A new report from Center on Education and the Workforce at Georgetown University in Washington, D.C., finds that Whites continue to have a major edge over Blacks and other minorities in American higher education.
The report finds that although African American enrollments in higher education have steadily increased, Blacks remain underrepresented at the nation’s most prestigious college and universities that send their graduates on to the top graduate and professional schools and to the most prestigious and high-paying jobs. The authors stated that “between 1995 and 2009, 82 percent of new White freshman enrollments were at the 468 most selective four-year colleges, compared to 9 percent for African Americans; 68 percent of new African-American freshman enrollments were at open-access two- and four-year colleges.”
As a result on these new student enrollment trends, the report found that Whites represent 75 percent of students at the 468 most selective four-year colleges compared to 62 percent of the college- age population (18-24 years old) and only 57 percent of students at the open-access two- and four-year colleges. In contrast, African-American and Hispanic students represent 36 percent of students at open-access two- and four-year colleges compared to 33 percent of the college-age population (18-24 years old) and only 14 percent of students at the 468 most selective four-year colleges.
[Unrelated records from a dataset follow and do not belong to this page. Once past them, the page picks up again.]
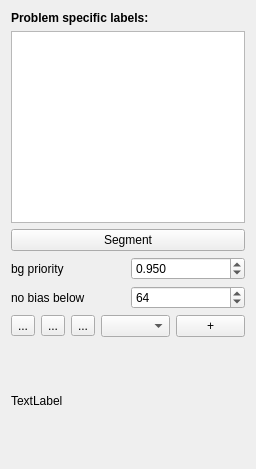
Above: workflows/carving/carvingDrawer.ui from ilastik/ilastik before the change. Below: the same form after it.
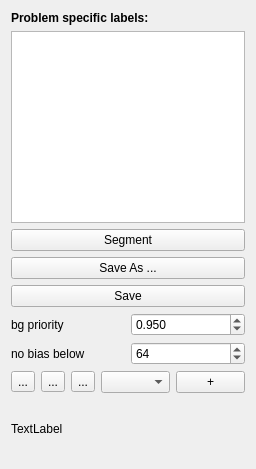
That is the form after the change. Custom widgets are drawn as their Qt base class.

Commit message: begin working on save objects

Patch:
```diff
--- a/workflows/carving/carvingDrawer.ui
+++ b/workflows/carving/carvingDrawer.ui
@@ -62,6 +62,20 @@
      </property>
     </widget>
    </item>
+   <item>
+    <widget class="QPushButton" name="saveAs">
+     <property name="text">
+      <string>Save As ...</string>
+     </property>
+    </widget>
+   </item>
+   <item>
+    <widget class="QPushButton" name="save">
+     <property name="text">
+      <string>Save</string>
+     </property>
+    </widget>
+   </item>
    <item>
     <layout class="QHBoxLayout" name="horizontalLayout_3">
      <item>
```
The commit also changes 1 other file.
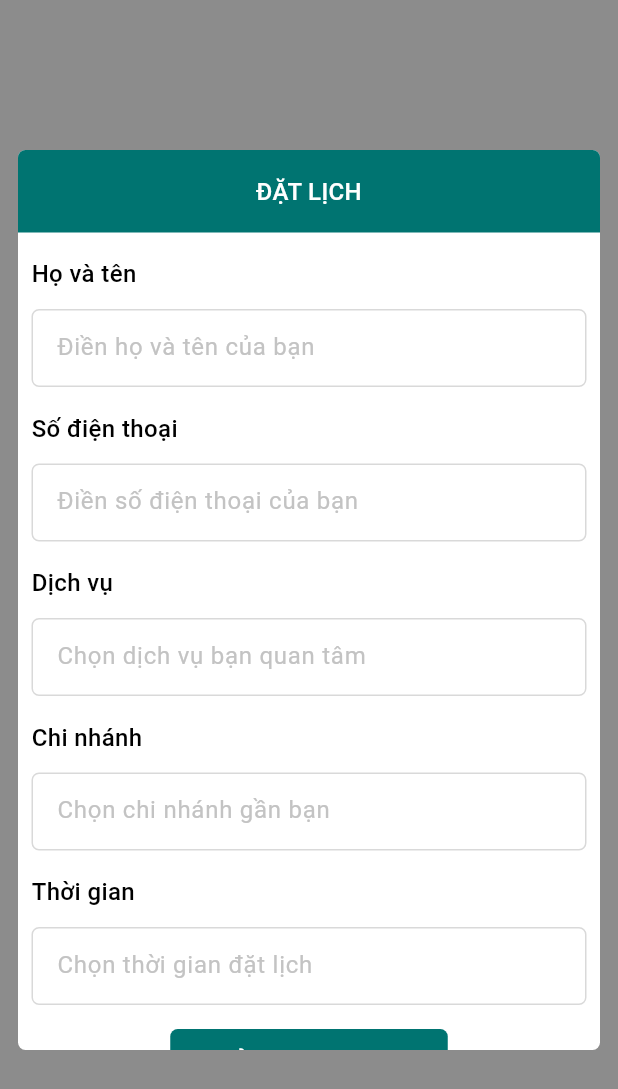
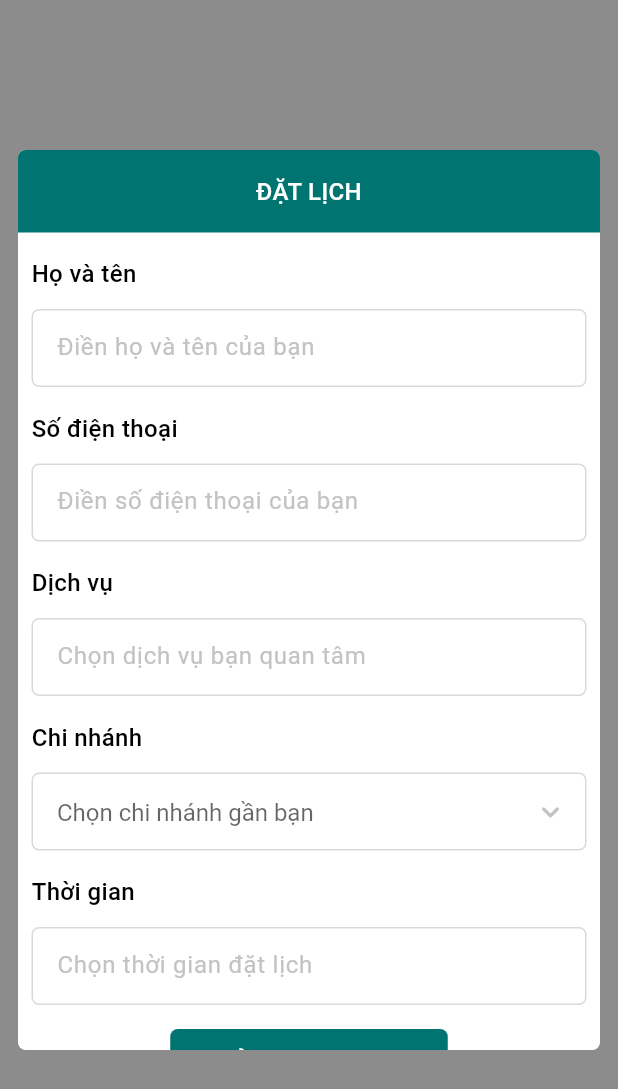
Before and after one commit to quynhntph04960/AI_demo_auto, a Flutter app: the BookingFormDialog widget shown alone on an empty page, opened directly with empty values, after a tap on "GỬI THÔNG TIN", on a phone screen of 412 x 824 dp. Shown: the top 1089 px of the screen. Run offline on Flutter 3.47's test engine with Material 3 defaults, Android fonts, the phone set to English and light mode, and no system bars; our stand-ins replace flutter_svg; network calls fail.

Commit message:
Add booking branch dropdown

```diff
--- /dev/null
+++ b/lib/base/widgets/base_dropdown.dart
@@ -0,0 +1,73 @@
+import 'package:flutter/material.dart';
+
+import '../constants/app_colors.dart';
+
+class BaseDropdown<T> extends StatelessWidget {
+  const BaseDropdown({
+    super.key,
+    required this.items,
+    required this.itemLabelBuilder,
+    this.value,
+    this.hintText,
+    this.height = 52,
+    this.onChanged,
+  });
+
+  final List<T> items;
+  final T? value;
+  final String? hintText;
+  final double height;
+  final String Function(T item) itemLabelBuilder;
+  final ValueChanged<T?>? onChanged;
+
+  @override
+  Widget build(BuildContext context) {
+    return SizedBox(
+      height: height,
+      child: DropdownButtonFormField<T>(
+        initialValue: value,
+        isExpanded: true,
+        icon: const Icon(
+          Icons.keyboard_arrow_down_rounded,
+          color: AppColors.textMuted,
+          size: 24,
+        ),
+        dropdownColor: AppColors.white,
+        style: const TextStyle(color: AppColors.black, fontSize: 16),
+        decoration: InputDecoration(
+          hintText: hintText,
+          hintStyle: const TextStyle(color: AppColors.textMuted, fontSize: 16),
+          filled: true,
+          fillColor: AppColors.white,
+          contentPadding: const EdgeInsets.symmetric(
+            horizontal: 13,
+            vertical: 15,
+          ),
+          border: _border(AppColors.borderGray),
+          enabledBorder: _border(AppColors.borderGray),
+          focusedBorder: _border(AppColors.primary),
+        ),
+        items: items
+            .map(
+              (item) => DropdownMenuItem<T>(
+                value: item,
+                child: Text(
+                  itemLabelBuilder(item),
+                  maxLines: 1,
+                  overflow: TextOverflow.ellipsis,
+                ),
+              ),
+            )
+            .toList(),
+        onChanged: onChanged,
+      ),
+    );
+  }
+
+  static OutlineInputBorder _border(Color color) {
+    return OutlineInputBorder(
+      borderRadius: BorderRadius.circular(5),
+      borderSide: BorderSide(color: color),
+    );
+  }
+}
--- /dev/null
+++ b/lib/features/data/datasources/booking/booking_local_data_source.dart
@@ -0,0 +1,20 @@
+import '../../models/booking/booking_branch_model.dart';
+
+abstract class BookingLocalDataSource {
+  List<BookingBranchModel> getBranches();
+}
+
+class BookingLocalDataSourceImpl implements BookingLocalDataSource {
+  const BookingLocalDataSourceImpl();
+
+  @override
+  List<BookingBranchModel> getBranches() {
+    return const [
+      BookingBranchModel(name: 'Hà Nội'),
+      BookingBranchModel(name: 'TP. Hồ Chí Minh'),
+      BookingBranchModel(name: 'Đà Nẵng'),
+      BookingBranchModel(name: 'Hải Phòng'),
+      BookingBranchModel(name: 'Cần Thơ'),
+    ];
+  }
+}
--- /dev/null
+++ b/lib/features/data/models/booking/booking_branch_model.dart
@@ -0,0 +1,5 @@
+import '../../../domain/entities/booking_branch.dart';
+
+class BookingBranchModel extends BookingBranch {
+  const BookingBranchModel({required super.name});
+}
--- /dev/null
+++ b/lib/features/data/repositories/booking/booking_repository_impl.dart
@@ -0,0 +1,14 @@
+import '../../../domain/entities/booking_branch.dart';
+import '../../../domain/repositories/booking/booking_repository.dart';
+import '../../datasources/booking/booking_local_data_source.dart';
+
+class BookingRepositoryImpl implements BookingRepository {
+  const BookingRepositoryImpl(this._localDataSource);
+
+  final BookingLocalDataSource _localDataSource;
+
+  @override
+  List<BookingBranch> getBranches() {
+    return _localDataSource.getBranches();
+  }
+}
--- /dev/null
+++ b/lib/features/domain/entities/booking_branch.dart
@@ -0,0 +1,5 @@
+class BookingBranch {
+  const BookingBranch({required this.name});
+
+  final String name;
+}
--- /dev/null
+++ b/lib/features/domain/repositories/booking/booking_repository.dart
@@ -0,0 +1,5 @@
+import '../../entities/booking_branch.dart';
+
+abstract class BookingRepository {
+  List<BookingBranch> getBranches();
+}
--- /dev/null
+++ b/lib/features/domain/usecases/booking/get_booking_branches.dart
@@ -0,0 +1,12 @@
+import '../../entities/booking_branch.dart';
+import '../../repositories/booking/booking_repository.dart';
+
+class GetBookingBranches {
+  const GetBookingBranches(this._repository);
+
+  final BookingRepository _repository;
+
+  List<BookingBranch> call() {
+    return _repository.getBranches();
+  }
+}
--- a/lib/features/presentation/widgets/booking/booking_form_dialog.dart
+++ b/lib/features/presentation/widgets/booking/booking_form_dialog.dart
@@ -2,10 +2,15 @@ import 'package:flutter/material.dart';
 
 import '../../../../base/constants/app_colors.dart';
 import '../../../../base/widgets/base_dialog.dart';
+import '../../../../base/widgets/base_dropdown.dart';
 import '../../../../base/widgets/base_text_field.dart';
 import '../../../../base/widgets/button_widget.dart';
+import '../../../data/datasources/booking/booking_local_data_source.dart';
+import '../../../data/repositories/booking/booking_repository_impl.dart';
+import '../../../domain/entities/booking_branch.dart';
+import '../../../domain/usecases/booking/get_booking_branches.dart';
 
-class BookingFormDialog extends StatelessWidget {
+class BookingFormDialog extends StatefulWidget {
   const BookingFormDialog({
     super.key,
     required this.onSubmit,
@@ -16,13 +21,29 @@ class BookingFormDialog extends StatelessWidget {
   final VoidCallback onDismiss;
 
   @override
+  State<BookingFormDialog> createState() => _BookingFormDialogState();
+}
+
+class _BookingFormDialogState extends State<BookingFormDialog> {
+  late final List<BookingBranch> _branches;
+  BookingBranch? _selectedBranch;
+
+  @override
+  void initState() {
+    super.initState();
+    _branches = const GetBookingBranches(
+      BookingRepositoryImpl(BookingLocalDataSourceImpl()),
+    ).call();
+  }
+
+  @override
   Widget build(BuildContext context) {
     return BaseDialog(
       alignment: Alignment.topCenter,
       margin: const EdgeInsets.only(top: 100, left: 12, right: 12),
       maxWidth: 403,
       maxHeight: 600,
-      onDismiss: onDismiss,
+      onDismiss: widget.onDismiss,
       child: Column(
         children: [
           Container(
@@ -60,9 +81,15 @@ class BookingFormDialog extends StatelessWidget {
                     hint: 'Chọn dịch vụ bạn quan tâm',
                   ),
                   const SizedBox(height: 16),
-                  const _BookingField(
+                  _BookingDropdownField(
                     label: 'Chi nhánh',
                     hint: 'Chọn chi nhánh gần bạn',
+                    items: _branches,
+                    value: _selectedBranch,
+                    itemLabelBuilder: (branch) => branch.name,
+                    onChanged: (branch) {
+                      setState(() => _selectedBranch = branch);
+                    },
                   ),
                   const SizedBox(height: 16),
                   const _BookingField(
@@ -74,7 +101,7 @@ class BookingFormDialog extends StatelessWidget {
                     title: 'GỬI THÔNG TIN',
                     height: 50,
                     width: 185,
-                    onPressed: onSubmit,
+                    onPressed: widget.onSubmit,
                   ),
                 ],
               ),
@@ -120,3 +147,46 @@ class _BookingField extends StatelessWidget {
     );
   }
 }
+
+class _BookingDropdownField<T> extends StatelessWidget {
+  const _BookingDropdownField({
+    required this.label,
+    required this.hint,
+    required this.items,
+    required this.itemLabelBuilder,
+    this.value,
+    this.onChanged,
+  });
+
+  final String label;
+  final String hint;
+  final List<T> items;
+  final T? value;
+  final String Function(T item) itemLabelBuilder;
+  final ValueChanged<T?>? onChanged;
+
+  @override
+  Widget build(BuildContext context) {
+    return Column(
+      crossAxisAlignment: CrossAxisAlignment.start,
+      children: [
+        Text(
+          label,
+          style: const TextStyle(
+            color: AppColors.black,
+            fontSize: 16,
+            fontWeight: FontWeight.w500,
+          ),
+        ),
+        const SizedBox(height: 12),
+        BaseDropdown<T>(
+          items: items,
+          value: value,
+          hintText: hint,
+          itemLabelBuilder: itemLabelBuilder,
+          onChanged: onChanged,
+        ),
+      ],
+    );
+  }
+}
```
Also changed, not shown: 1 other file.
The report, Separate and Unequal: How Higher Education Reinforces the Intergenerational Reproduction of White Racial Privilege, may be downloaded here.